I don’t know if Mr Tripathi has ever found himself trapped in a riot; I have seen the Jamshedpur riot of 1979 from close quarters. When blood-lust grips people, when insanity takes over, even shoot-at-sight orders don’t have the desired result. In Jamshedpur I saw tribal Christians looting the homes of Hindus and Muslims while they battled in the streets: What does that tell us of a riot?

In Maliana, the PAC was accused of playing a partisan role. Shall we then hold Vir Bahadur Singh, the then Congress Chief Minister of Uttar Pradesh, personally responsible for that massacre? Nellie wouldn’t have happened had Mrs Indira Gandhi not insisted on holding a disputed election in Assam. Should we then blame her for the massacre of 2,191 people, a vast number of them suckling infants? We could go further back in history and blame Jawaharlal Nehru for the Great Calcutta Killing of August 1946, for it could be argued, and convincingly so, that had it not been for his cussedness Mohammed Ali Jinnah wouldn't have called for Direct Action.

Third, no two incidents of communal violence are comparable. The causative factors differ as do local political, social and cultural dynamics. How can we then compare 1984 to 2002? More so when 1984 was a state-sponsored pogrom endorsed by the then Prime Minister of India, an endorsement that reverberated in his infamous declaration that the earth is bound to shake when a giant tree falls?

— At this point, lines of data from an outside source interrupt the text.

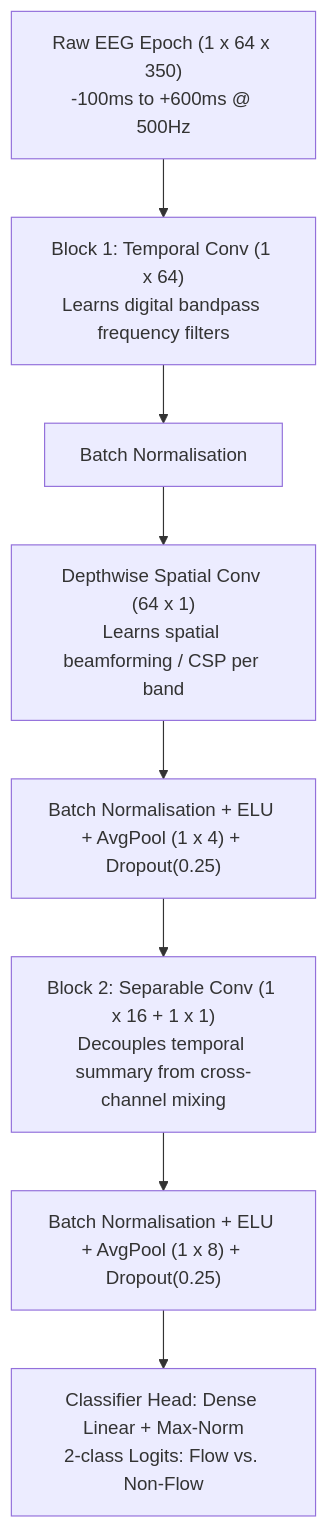
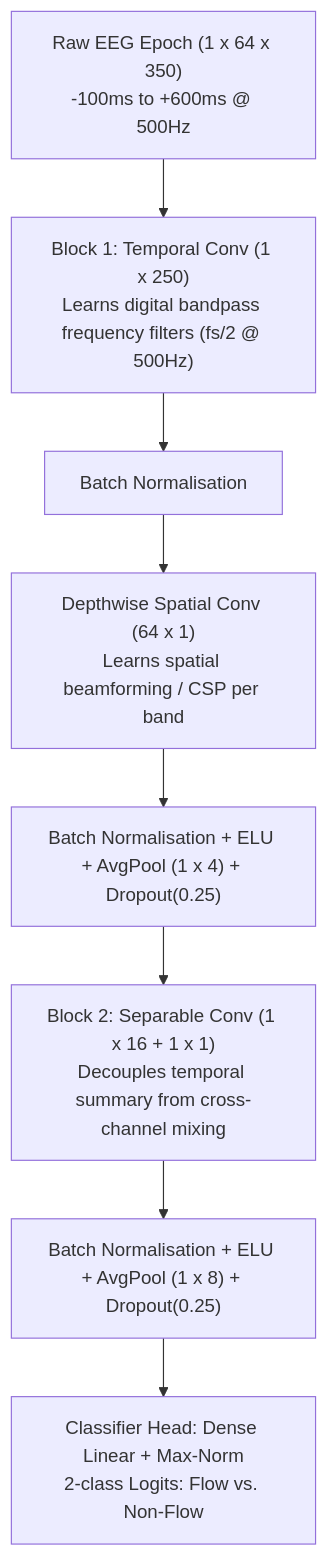
The diagram in docs/eegnet_architecture_summary.md (SKR-Psych/vr-eeg-flow-classifier), drawn with Mermaid before and after one commit. The commit also changed other lines of this file and 3 other files, not shown here.

Commit message:
feat: implement EEGNet architecture with max-norm constraints, unit tests, and documentation

````diff
--- a/docs/eegnet_architecture_summary.md
+++ b/docs/eegnet_architecture_summary.md
@@ -20,10 +20,10 @@
 ```mermaid
 graph TD
-    A["Raw EEG Epoch (1 x 64 x 350)<br/>-100ms to +600ms @ 500Hz"] --> B["Block 1: Temporal Conv (1 x 64)<br/>Learns digital bandpass frequency filters"]
+    A["Raw EEG Epoch (1 x 64 x 350)<br/>-100ms to +600ms @ 500Hz"] --> B["Block 1: Temporal Conv (1 x 250)<br/>Learns digital bandpass frequency filters (fs/2 @ 500Hz)"]
     B --> C["Batch Normalisation"]
     C --> D["Depthwise Spatial Conv (64 x 1)<br/>Learns spatial beamforming / CSP per band"]
     D --> E["Batch Normalisation + ELU + AvgPool (1 x 4) + Dropout(0.25)"]
     E --> F["Block 2: Separable Conv (1 x 16 + 1 x 1)<br/>Decouples temporal summary from cross-channel mixing"]
     F --> G["Batch Normalisation + ELU + AvgPool (1 x 8) + Dropout(0.25)"]
     G --> H["Classifier Head: Dense Linear + Max-Norm<br/>2-class Logits: Flow vs. Non-Flow"]
 ```
````
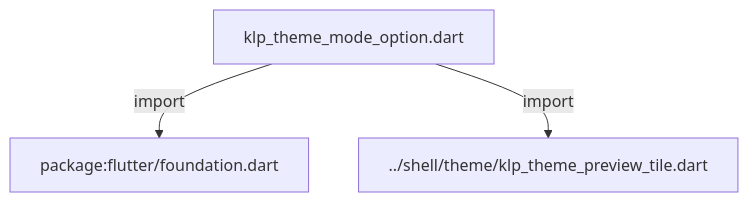
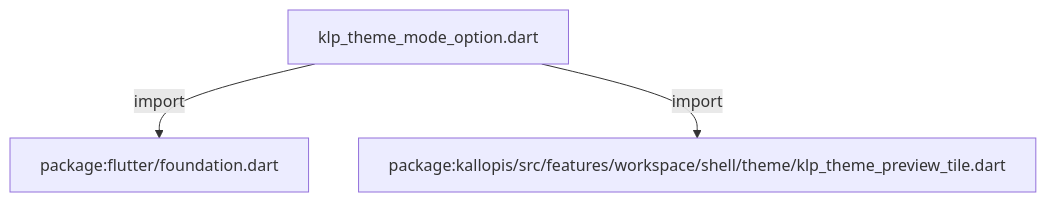
One commit to MiuDog/Kallopis changed the first of 2 diagrams in docs/architecture/src/features/workspace/settings/klp_theme_mode_option.md. Above: the diagram before and after it, drawn with Mermaid. The commit also changed other lines of this file and 9688 other files, not shown here.

Commit message:
Prepare isolated Flow F2 peer baseline

````diff
--- a/docs/architecture/src/features/workspace/settings/klp_theme_mode_option.md
+++ b/docs/architecture/src/features/workspace/settings/klp_theme_mode_option.md
@@ -11,8 +11,8 @@
 ```mermaid
 flowchart TD
 	n0["klp_theme_mode_option.dart"]
 	n1["package:flutter/foundation.dart"]
-	n2["../shell/theme/klp_theme_preview_tile.dart"]
+	n2["package:kallopis/src/features/workspace/shell/theme/klp_theme_preview_tile.dart"]
 	n0 -->|"import"| n1
 	n0 -->|"import"| n2
 ```
````
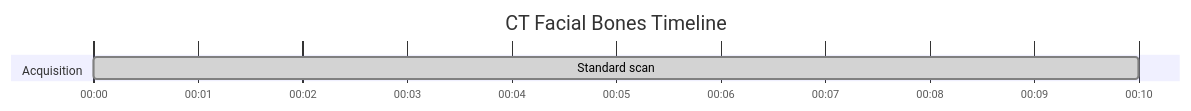
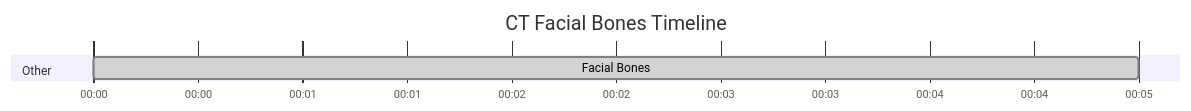
Before and after one commit to dfergs93/radiology-protocols: the diagram in docs/ct/neuro/ct-facial-bones.md, drawn with Mermaid. The commit also changed 101 other files, not shown here.

````diff
--- a/docs/ct/neuro/ct-facial-bones.md
+++ b/docs/ct/neuro/ct-facial-bones.md
@@ -71,13 +71,15 @@
   ```mermaid
   ---
+  displayMode: compact
   config:
     theme: default
+    themeCSS: " #Saline{ fill: #4ed5ff; stroke: #2094f3; } "
   ---
     gantt
       title CT Facial Bones Timeline
       dateFormat mm:ss
       axisFormat %M:%S 
       
-      section Acquisition
-      Standard scan    :done, scan1, 00:00, 10s
+      section Other
+      Facial Bones    :done, scan1, 00:00, 5s
   ```
````
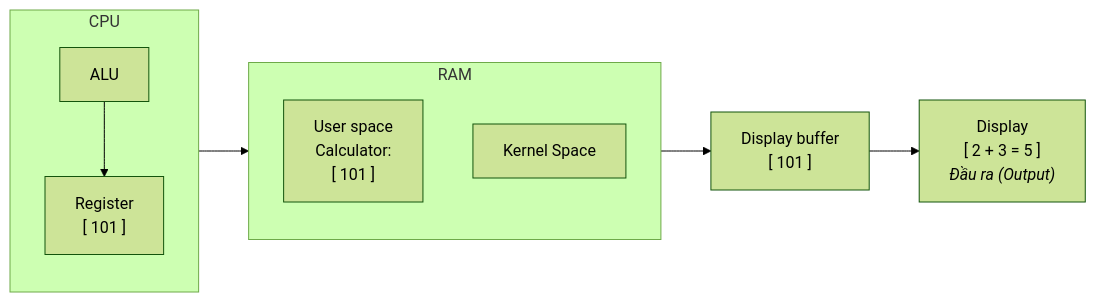
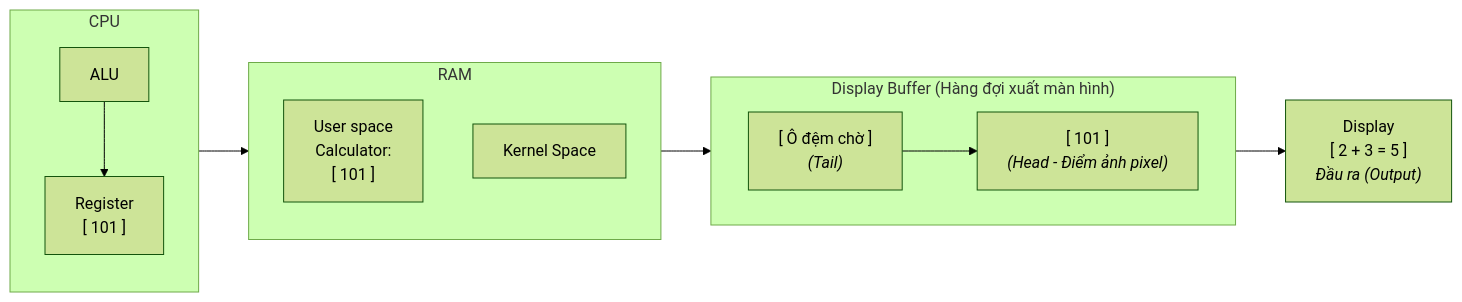
Before and after one commit to Duc-Lee/LLMserving_GPUoptimization: the seventh of 10 diagrams in OperatingSystem/OS_scratch/Concepts_OS/Intro_OS/Lession4.md, drawn with Mermaid (forest theme). The commit also changed other lines of this file and 1 other file, not shown here.

````diff
--- a/OperatingSystem/OS_scratch/Concepts_OS/Intro_OS/Lession4.md
+++ b/OperatingSystem/OS_scratch/Concepts_OS/Intro_OS/Lession4.md
@@ -146,20 +159,25 @@
 ```mermaid
 flowchart LR
     subgraph CPU ["CPU"]
         direction TB
         ALU["ALU"]
         REG["Register<br/>[ 101 ]"]
         ALU --> REG
     end
 
     REG --> US
 
     subgraph RAM ["RAM"]
         direction TB
         KS["Kernel Space"]
         US["User space<br/>Calculator:<br/>[ 101 ]"]
     end
 
-    US --> DISP_BUF["Display buffer<br/>[ 101 ]"]
-    DISP_BUF --> OUT_DISP["Display<br/>[ 2 + 3 = 5 ]<br/><i>Đầu ra (Output)</i>"]
+    subgraph DISP_BUF ["Display Buffer (Hàng đợi xuất màn hình)"]
+        direction LR
+        DB_IN["[ Ô đệm chờ ]<br/><i>(Tail)</i>"] --> DB_OUT["[ 101 ]<br/><i>(Head - Điểm ảnh pixel)</i>"]
+    end
+
+    US --> DB_IN
+    DB_OUT --> OUT_DISP["Display<br/>[ 2 + 3 = 5 ]<br/><i>Đầu ra (Output)</i>"]
 ```
````
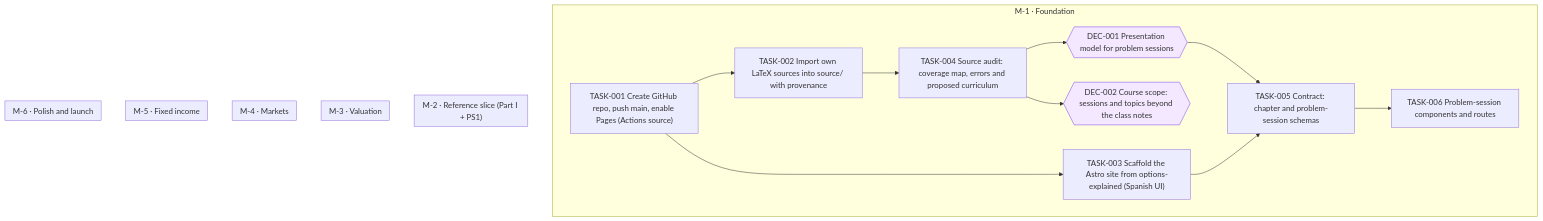
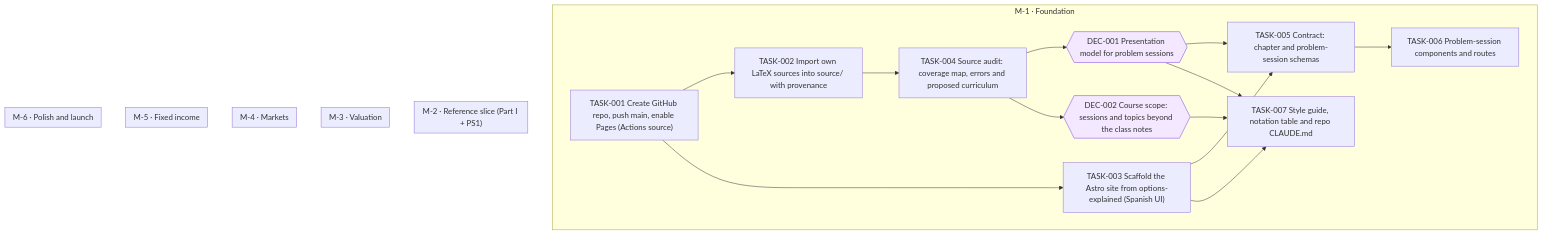
One commit to jesusvillota/economia-financiera changed the diagram in goals/course-site/README.md. Above: the diagram before and after it, drawn with Mermaid. The commit also changed 1 other file, not shown here.

Commit message:
goal(course-site): add TASK-007 Style guide, notation table and repo CLAUDE.md

````diff
--- a/goals/course-site/README.md
+++ b/goals/course-site/README.md
@@ -19,36 +19,40 @@
 ```mermaid
 flowchart TD
   subgraph M_1["M-1 · Foundation"]
     DEC_001{{"DEC-001 Presentation model for problem sessions"}}
     DEC_002{{"DEC-002 Course scope: sessions and topics beyond the class notes"}}
     TASK_001["TASK-001 Create GitHub repo, push main, enable Pages (Actions source)"]
     TASK_002["TASK-002 Import own LaTeX sources into source/ with provenance"]
     TASK_003["TASK-003 Scaffold the Astro site from options-explained (Spanish UI)"]
     TASK_004["TASK-004 Source audit: coverage map, errors and proposed curriculum"]
     TASK_005["TASK-005 Contract: chapter and problem-session schemas"]
     TASK_006["TASK-006 Problem-session components and routes"]
+    TASK_007["TASK-007 Style guide, notation table and repo CLAUDE.md"]
   end
   subgraph M_2["M-2 · Reference slice (Part I + PS1)"]
   end
   subgraph M_3["M-3 · Valuation"]
   end
   subgraph M_4["M-4 · Markets"]
   end
   subgraph M_5["M-5 · Fixed income"]
   end
   subgraph M_6["M-6 · Polish and launch"]
   end
   TASK_004 --> DEC_001
   TASK_004 --> DEC_002
   TASK_001 --> TASK_002
   TASK_001 --> TASK_003
   TASK_002 --> TASK_004
   DEC_001 --> TASK_005
   TASK_003 --> TASK_005
   TASK_005 --> TASK_006
+  TASK_003 --> TASK_007
+  DEC_001 --> TASK_007
+  DEC_002 --> TASK_007
   classDef draft stroke-dasharray: 4 3
   classDef cancelled opacity:0.45
   classDef decision fill:#f3e8ff,stroke:#7c3aed
   class DEC_001 decision
   class DEC_002 decision
 ```
````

It would, then, be asked, why is 1984 mentioned at all in the context of 2002? Here’s the reason why: Intolerant ‘secularists’, sanctimonious leftists and self-righteous liberals who are unsparing in their criticism of Mr Narendra Modi take extraordinary care in steering clear of even remotely accusing the Congress, let alone Rajiv Gandhi, of complicity in the mind-numbing brutalities of 1984.

I hold Mr Tripathi in high esteem. Had I not done so I’d have been appalled by his exertions to exonerate Rajiv Gandhi who knew what was happening in Delhi and made it a point to turn a deaf ear to pitiful cries for help and groveling appeals by noted Sikh personalities.

Did he do so because he was in mourning?

Rajiv Gandhi’s grief and anguish did not quite stand in the way of his decision to take oath as Prime Minister the same day his mother was assassinated. That swearing in ceremony could have waited till the last rites were performed. But he chose not to wait lest the crown be snatched from him. Mr Pranab Mukherjee still pays the price for an indiscrete comment made earlier that day. So let’s not say with disarming certitude that “presumably Rajiv Gandhi had other things on his mind (like grief) than planning a pogrom”.

(To be continued.)